…is a process in which a set of metal dies is used to emboss or push the image up out of the paper from below. Blind embossing does not involve any ink or foil being used; the image is merely pushed up and the user can “feel” the image sticking up out of the paper.
…is a process in which a set of metal dies is used to emboss or push the image down into the paper from above. The user of a debossed sheet should be able to “feel” the image on the bottom side of the sheet.
…is a process in which a set of metal dies is used to both emboss or deboss an image into or out of a piece of paper and to push a foil material into the paper. In this way, the foil image is either pushed into our pushed out of the paper for visual effect.
…is a coating which can be added to a printed sheet. The coating can be glossy or dull and helps protect the underlying ink from fingerprints or damage. UV coating can be applied as a “flood” where the entire sheet is covered or it can be applied to specific spots for visual effect. UV Coating can be applied on a printing press, or it can be applied later to either offset printed or digitally printed sheets. UV Coating can only be used on coated papers.
…is a process in which specific PMS inks are applied one by one to a sheet of paper. From a client standpoint, spot color printing is more exact in terms of the final colors on the sheet. Spot color printing can sometimes be less costly than process color printing, but it will depend on the equipment used, the pricing structure and the specifications of the job.
…is a process in which four specific ink colors are applied to a sheet—cyan, yellow, magenta and black. Blending these four process colors can simulate many other colors. In typical printing parlance, process color printing is sometimes referred to as “full color printing” or “four color process.”
…refers to the number of dots per inch that appear in a line of a screened area of a printed sheet. Typically, a higher dpi can result in a finer or better resolved printed image.
…are generally the highest quality plates used on a sheetfed, offset printing press. These plates convey finer detail and higher line screens to a sheet of paper than polyester plates or paper plates. In addition, usually metal plates stretch less than paper or polyester plates, meaning that images should be more consistent throughout a run.
…are printing plates made out of polyester material. These are typically a little less expensive than metal plates, but they may not convey quite as much fine detail as metal plates. In addition, polyester plates may stretch more than metal plates throughout a run.

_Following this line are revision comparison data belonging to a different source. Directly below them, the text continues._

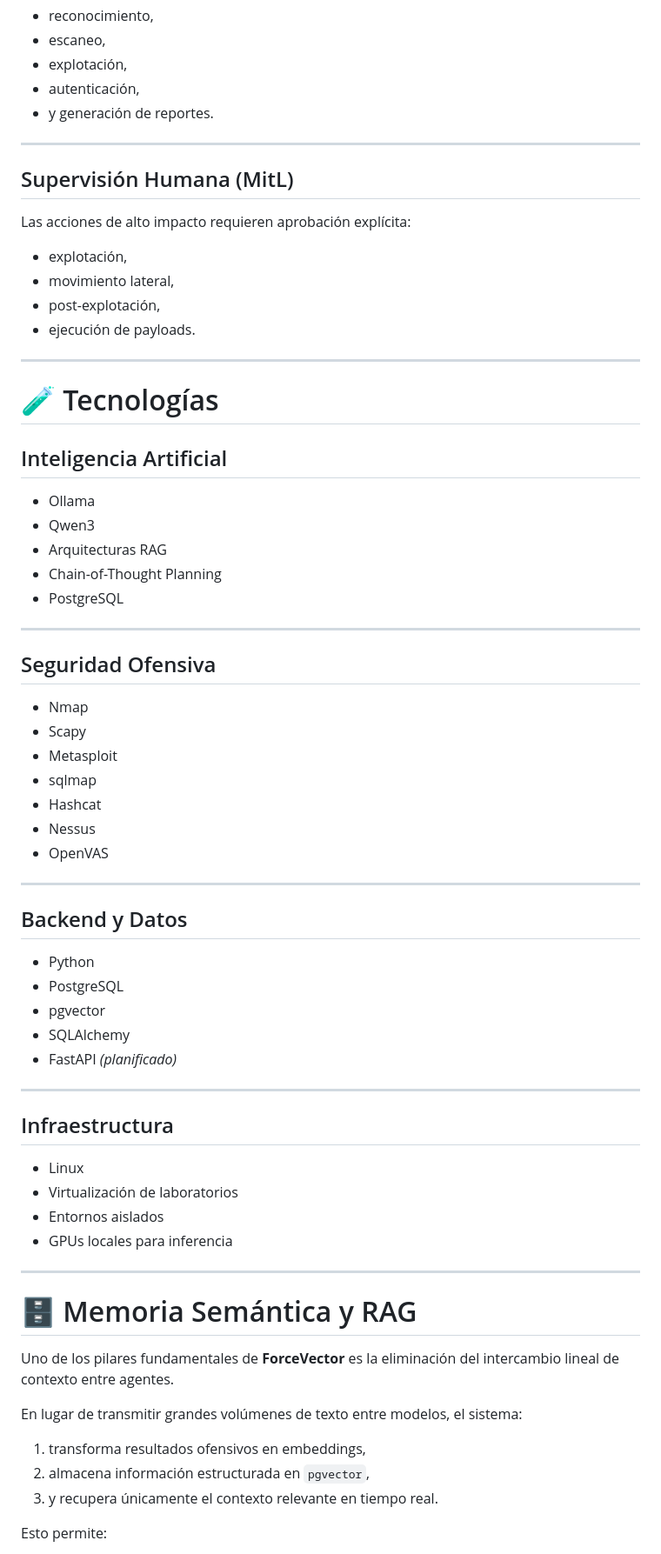
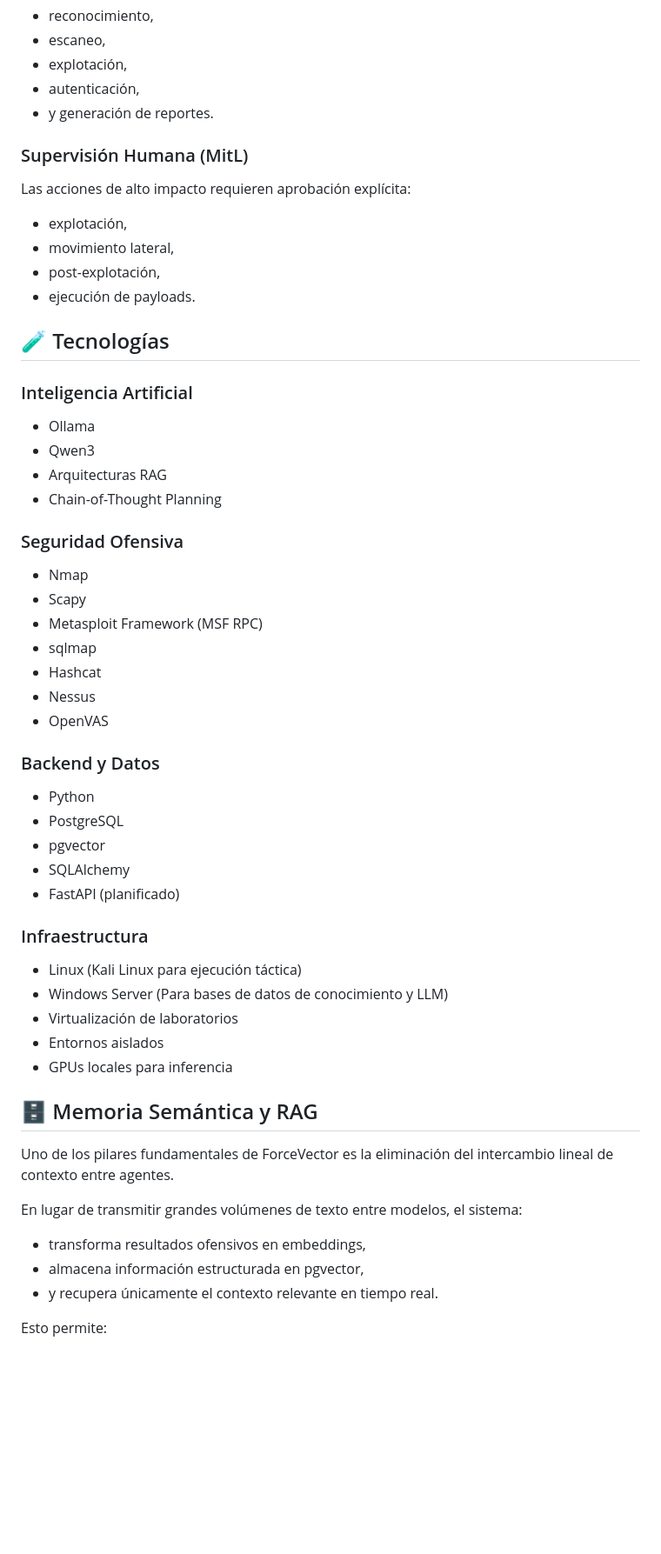
Before and after one commit to luisyapura/ForceVector, a Markdown page: README.md, the part around one of its changes. Shown at 87% size. GitHub-like rendering; blank space fills up the shorter version.

```diff
--- a/README.md
+++ b/README.md
@@ -177,9 +159,7 @@ Agentes especializados para:
 * autenticación,
 * y generación de reportes.
 
----
-
-## Supervisión Humana (MitL)
+### Supervisión Humana (MitL)
 
 Las acciones de alto impacto requieren aprobación explícita:
 
@@ -188,59 +168,50 @@ Las acciones de alto impacto requieren aprobación explícita:
 * post-explotación,
 * ejecución de payloads.
 
----
+## 🧪 Tecnologías
 
-# 🧪 Tecnologías
-
-## Inteligencia Artificial
+### Inteligencia Artificial
 
 * Ollama
 * Qwen3
 * Arquitecturas RAG
 * Chain-of-Thought Planning
-* PostgreSQL
----
 
-## Seguridad Ofensiva
+### Seguridad Ofensiva
 
 * Nmap
 * Scapy
-* Metasploit
+* Metasploit Framework (MSF RPC)
 * sqlmap
 * Hashcat
 * Nessus
 * OpenVAS
 
----
-
-## Backend y Datos
+### Backend y Datos
 
 * Python
 * PostgreSQL
 * pgvector
 * SQLAlchemy
-* FastAPI *(planificado)*
+* FastAPI (planificado)
 
----
+### Infraestructura
 
-## Infraestructura
-
-* Linux
+* Linux (Kali Linux para ejecución táctica)
+* Windows Server (Para bases de datos de conocimiento y LLM)
 * Virtualización de laboratorios
 * Entornos aislados
 * GPUs locales para inferencia
 
----
+## 🗄️ Memoria Semántica y RAG
 
-# 🗄️ Memoria Semántica y RAG
-
-Uno de los pilares fundamentales de **ForceVector** es la eliminación del intercambio lineal de contexto entre agentes.
+Uno de los pilares fundamentales de ForceVector es la eliminación del intercambio lineal de contexto entre agentes.
 
 En lugar de transmitir grandes volúmenes de texto entre modelos, el sistema:
 
-1. transforma resultados ofensivos en embeddings,
-2. almacena información estructurada en `pgvector`,
-3. y recupera únicamente el contexto relevante en tiempo real.
+* transforma resultados ofensivos en embeddings,
+* almacena información estructurada en pgvector,
+* y recupera únicamente el contexto relevante en tiempo real.
 
 Esto permite:
 
```
Also changed, not shown: other parts of README.md (+74 -116 lines).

…is a printer’s term for a printing defect which occurs when an image appears more than once on an offset printed sheet when it should only appear one time. Ghosting sometimes occurs when there is a large solid area next to an area with light ink coverage. One cause of ghosting can be if the ink system of a printing press cannot fully recharge after the solid area is printed.

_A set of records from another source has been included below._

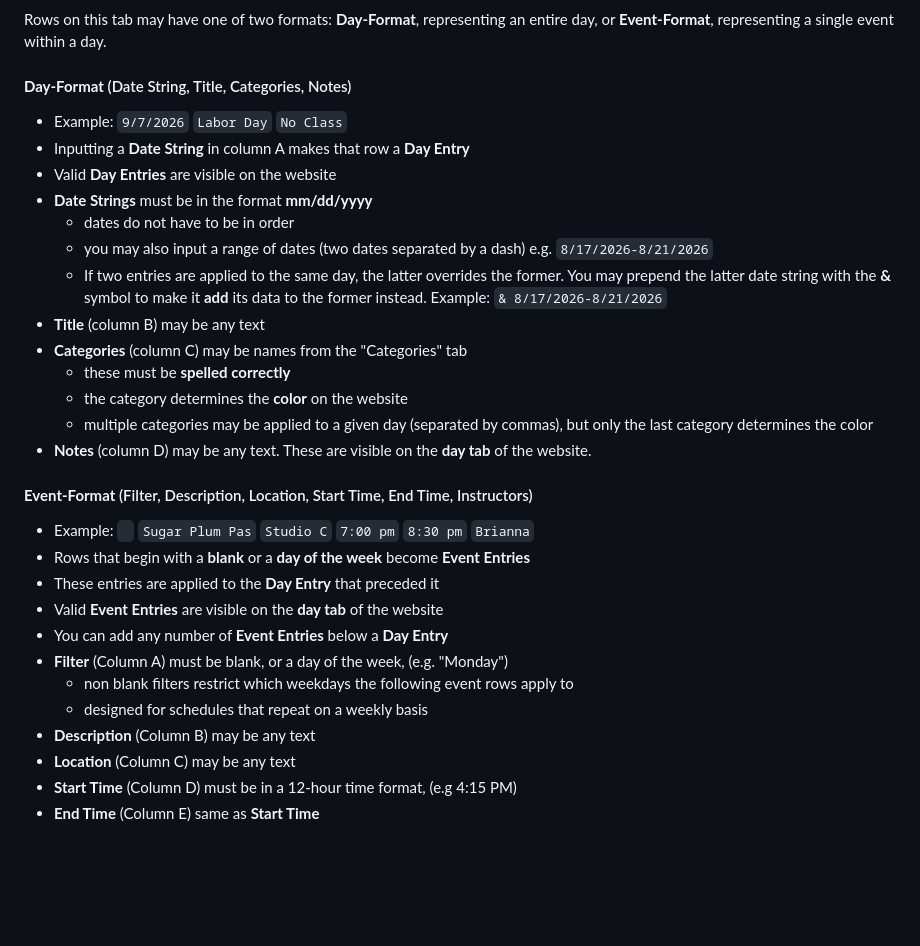
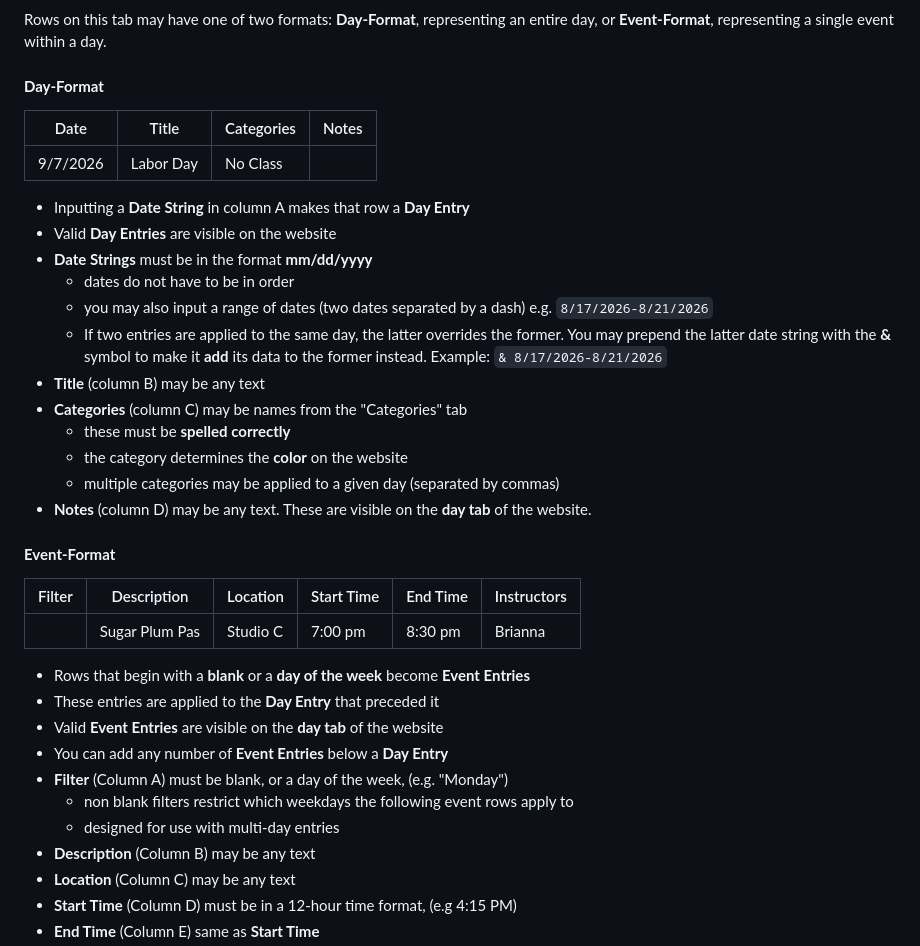
Before and after one commit to MatthewDamian/SWDC-Calendar, a Markdown page: README.md, the part around one of its changes. GitHub-like rendering; blank space fills up the shorter version.

Commit message:
added tables and minor text changes

```diff
--- a/README.md
+++ b/README.md
@@ -12,8 +12,10 @@ You may **insert rows anywhere** and begin typing to make new entries.  After wa
 ### EventData
 Rows on this tab may have one of two formats: **Day-Format**, representing an entire day, or **Event-Format**, representing a single event within a day.
 
-#### **Day-Format** (Date String, Title, Categories, Notes)
-- Example: `9/7/2026` `Labor Day` `No Class`
+#### **Day-Format**
+|Date|Title|Categories|Notes|
+|-|-|-|-|
+|9/7/2026|Labor&nbsp;Day|No&nbsp;Class| |
 - Inputting a **Date String** in column A makes that row a **Day Entry**
 - Valid **Day Entries** are visible on the website
 - **Date Strings** must be in the format **mm/dd/yyyy**
@@ -24,18 +26,20 @@ Rows on this tab may have one of two formats: **Day-Format**, representing an en
 - **Categories** (column C) may be names from the "Categories" tab
   - these must be **spelled correctly**
   - the category determines the **color** on the website
-  - multiple categories may be applied to a given day (separated by commas), but only the last category determines the color
+  - multiple categories may be applied to a given day (separated by commas)
 - **Notes** (column D) may be any text.  These are visible on the **day tab** of the website.
 
-#### **Event-Format** (Filter, Description, Location, Start Time, End Time, Instructors)
-- Example: ` `&nbsp;`Sugar Plum Pas` `Studio C` `7:00 pm` `8:30 pm` `Brianna`
+#### **Event-Format**
+|Filter|Description|Location|Start&nbsp;Time|End&nbsp;Time|Instructors|
+|-|-|-|-|-|-|
+| |Sugar Plum Pas|Studio C|7:00&nbsp;pm|8:30&nbsp;pm|Brianna|
 - Rows that begin with a **blank** or a **day of the week** become **Event Entries**
 - These entries are applied to the **Day Entry** that preceded it
 - Valid **Event Entries** are visible on the **day tab** of the website
 - You can add any number of **Event Entries** below a **Day Entry**
 - **Filter** (Column A) must be blank, or a day of the week, (e.g. "Monday")
   - non blank filters restrict which weekdays the following event rows apply to
-  - designed for schedules that repeat on a weekly basis
+  - designed for use with multi-day entries
 - **Description** (Column B) may be any text
 - **Location** (Column C) may be any text
 - **Start Time** (Column D) must be in a 12-hour time format, (e.g 4:15 PM)
```
Also changed, not shown: other parts of README.md (+1 -1 lines).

…is a printer’s term for a printing defect which occurs when wet ink is transferred from the top of one offset printed sheet to the bottom of the next sheet which is laying on top of it. There can be a variety of causes for this problem, including improper or inadequate use of printing powder, lack of a dryer on press, or cutting printed sheets prematurely.
…refers to images which run “off the page”. The proper way to print bleeds is to print an image on an oversized sheet where the image physically runs outside the final image area. After printing, the printed sheets are cut so that the image runs to the edge.
…is a bindery trick which enables cutting a printed sheet on which the ink is still wet. Slipsheeting is accomplished by putting blank sheets between each printed sheet and cutting a stack of printed sheets with the slipsheets in position. After cutting, the blank slipsheets must be removed.
…is a process in which stacks of paper are enclosed for easy transport or storage inside a “pocket” of thin plastic. This plastic can later be cut off easily so the sheets can be used.
is a finishing (bindery) function where printed sheets are cut so that the printed materials are the correct final size.
…is a finishing process where a printed sheet is folded to a final folded layout specified by the client. Some sheets are more easily folded than others based on the paper weight, printing process used, finish and the type of folder being used.
…is a finishing process in which a sheet of paper is folded first in one direction and then folded again where the second fold is at a right angle to the first fold. This can be done in one pass with certain types of folding equipment. Folding involving multiple right angle folds, like pharmaceutical inserts for example, may require special equipment.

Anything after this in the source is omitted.